At my son’s recent High School graduation honors ceremony, there were probably 20 women to 3 guys who achieved the highest honors in the senior class. The guys have checked out. But somehow they don’t think this is going to relate to the real world when they get a job later. And the men are really insecure about this, and I have written about insecurity and the dangers that go with it in the past.

If America is a meritocracy, if business works like it should, then women SHOULD be making more than men. Because they are EARNING it. And if men have issues with this, let’s call it what it is; insecurity and sexism. So ask yourself, are you still a sexist pig?

This is a cross post. Please comment on “Men, ask yourself, are you still a sexist pig?” on Chron.com.

 

(shows Men’s Bathroom Door Sign)

…personally I think people with the power to detonate our economy and ravage our ecology would do better having a picture of Icarus hanging from the wall….I want them thinking about the possibility of failure all the time. We have greed, we’ve got over-confidence/hubris but since we’re here at TED Women, let’s consider one other factor that could be contributing in some small way to societal recklessness.

(shows Men’s Bathroom Door Sign)

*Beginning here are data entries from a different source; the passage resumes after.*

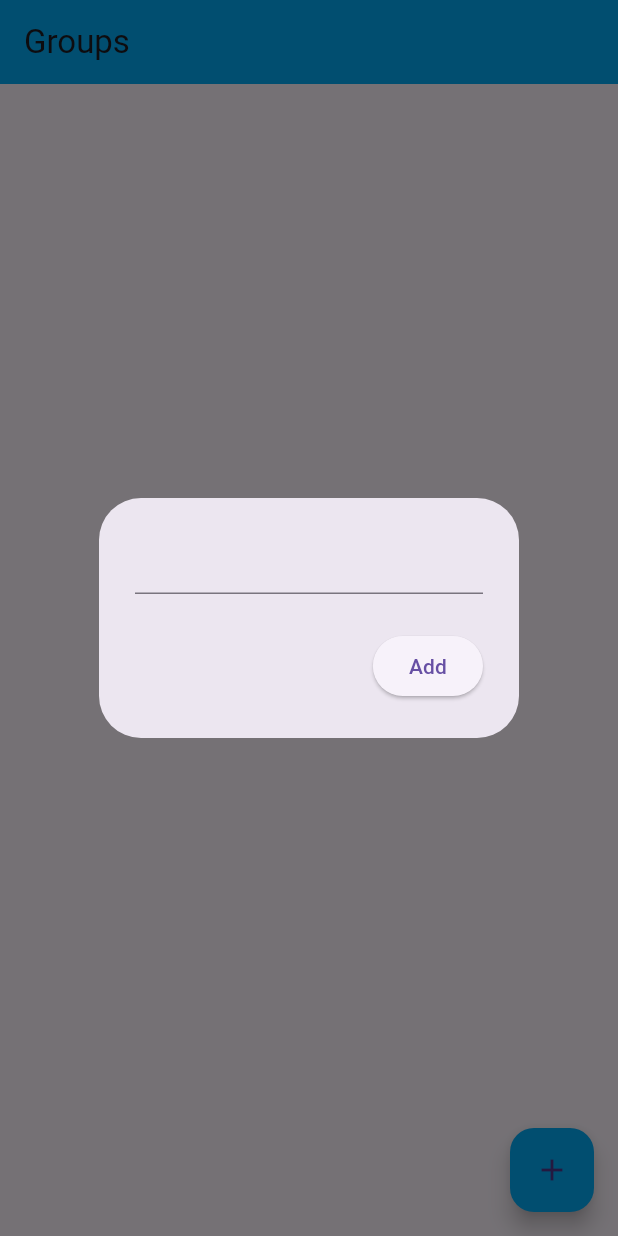
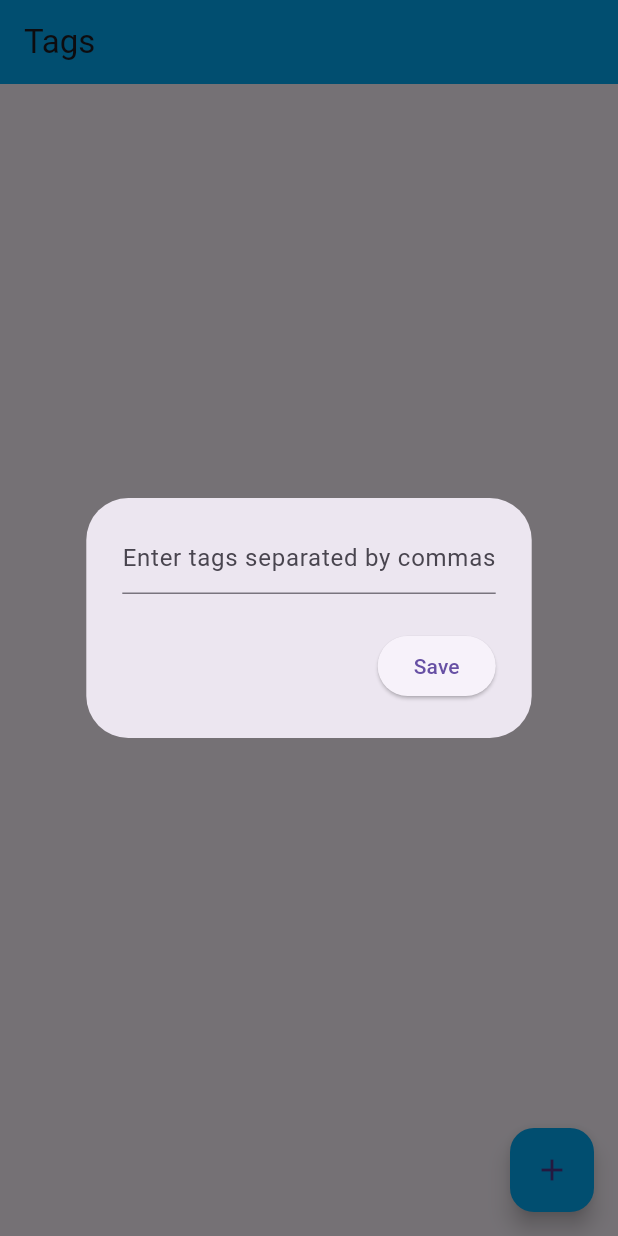
Before and after one commit to LuvinVictii/fp_ppb_e8, a Flutter app: the screen it shows after launch, after a tap on the "add" icon, on a phone screen of 412 x 824 dp. Run offline on Flutter 3.47's test engine with Material 3 defaults, Android fonts, the phone set to English and light mode, and no system bars; our stand-ins replace cloud_firestore, firebase_core; accounts and stored records are empty.

Commit message:
tag's simple crud

```diff
--- a/lib/main.dart
+++ b/lib/main.dart
@@ -1,4 +1,5 @@
 import 'package:fp_ppb_e8/pages/groups/groups_list.dart';
+import 'package:fp_ppb_e8/pages/tags/tags_list.dart';
 import 'package:flutter/material.dart';
 import 'package:firebase_core/firebase_core.dart';
 import 'firebase_options.dart';
@@ -19,7 +20,7 @@ class MyApp extends StatelessWidget {
   Widget build(BuildContext context) {
     return const MaterialApp(
       debugShowCheckedModeBanner: false,
-      home: GroupListPage(),
+      home: TagListPage(),
     );
   }
 }
--- a/lib/pages/tags/tags_list.dart
+++ b/lib/pages/tags/tags_list.dart
@@ -0,0 +1,102 @@
+import 'package:cloud_firestore/cloud_firestore.dart';
+import 'package:flutter/material.dart';
+import 'package:fp_ppb_e8/services/tags_firestore.dart';
+
+class TagListPage extends StatefulWidget {
+  const TagListPage({super.key});
+
+  @override
+  State<TagListPage> createState() => _TagListPageState();
+}
+
+class _TagListPageState extends State<TagListPage> {
+  final TagService firestoreService = TagService();
+  final TextEditingController textController = TextEditingController();
+
+  void openTagBox({String? docID, List<String>? initialTags}) {
+    if (initialTags != null) {
+      textController.text = initialTags.join(',');
+    } else {
+      textController.clear();
+    }
+
+    showDialog(
+      context: context,
+      builder: (context) => AlertDialog(
+        content: TextField(
+          controller: textController,
+          decoration: const InputDecoration(hintText: 'Enter tags separated by commas'),
+        ),
+        actions: [
+          ElevatedButton(
+              onPressed: () {
+                List<String> tags = textController.text.split(',').map((tag) => tag.trim()).toList();
+
+                if (docID == null) {
+                  firestoreService.addTag(tags);
+                } else {
+                  firestoreService.updateTag(docID, tags);
+                }
+
+                textController.clear();
+                Navigator.pop(context);
+              },
+              child: const Text("Save"))
+        ],
+      ),
+    );
+  }
+
+  @override
+  Widget build(BuildContext context) {
+    return Scaffold(
+      appBar: AppBar(
+        title: const Text("Tags"),
+        backgroundColor: Colors.lightBlue,
+      ),
+      floatingActionButton: FloatingActionButton(
+        onPressed: () => openTagBox(),
+        backgroundColor: Colors.lightBlue,
+        child: const Icon(Icons.add),
+      ),
+      body: StreamBuilder<QuerySnapshot>(
+        stream: firestoreService.getTagsStream(),
+        builder: (context, snapshot) {
+          if (snapshot.hasData) {
+            List<DocumentSnapshot> tagsList = snapshot.data!.docs;
+
+            return ListView.builder(
+                itemCount: tagsList.length,
+                itemBuilder: (context, index) {
+                  DocumentSnapshot document = tagsList[index];
+                  String docID = document.id;
+
+                  Map<String, dynamic> data = document.data() as Map<String, dynamic>;
+                  List<dynamic> tagList = data['tag_list'];
+                  String tagText = tagList.join(', ');
+
+                  return ListTile(
+                    title: Text(tagText),
+                    trailing: Row(
+                      mainAxisSize: MainAxisSize.min,
+                      children: [
+                        IconButton(
+                          onPressed: () => openTagBox(docID: docID, initialTags: List<String>.from(tagList)),
+                          icon: const Icon(Icons.settings),
+                        ),
+                        IconButton(
+                          onPressed: () => firestoreService.deleteTag(docID),
+                          icon: const Icon(Icons.delete),
+                        ),
+                      ],
+                    ),
+                  );
+                });
+          } else {
+            return const Center(child: Text("No tags available"));
+          }
+        },
+      ),
+    );
+  }
+}
--- a/lib/services/tags_firestore.dart
+++ b/lib/services/tags_firestore.dart
@@ -15,7 +15,7 @@ class Tags {
 
 
 
-class FirestoreService {
+class TagService {
   final CollectionReference tags = FirebaseFirestore.instance.collection('tags');
 
   Future <void> addTag(List<String> tagList){
```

Now I’m not going to belabor this point, but studies do show that as investors, women are much less prone to taking reckless risks than men. Precisely because, as we’ve already heard, women tend not suffer from over-confidence the same way that men do. So it turns out that being paid less, and being praised less has its upsides…for society at least. The flip side of this is that constantly being told that you’re gifted, chosen, and born to rule has distinct societal downsides. And this problem—call it the perils of privilege—brings us closer to the root of our collective recklessness. Because none of us, at least in the global North, neither men nor women are fully exempt from this message.

Naomi Klein: Addicted to Risk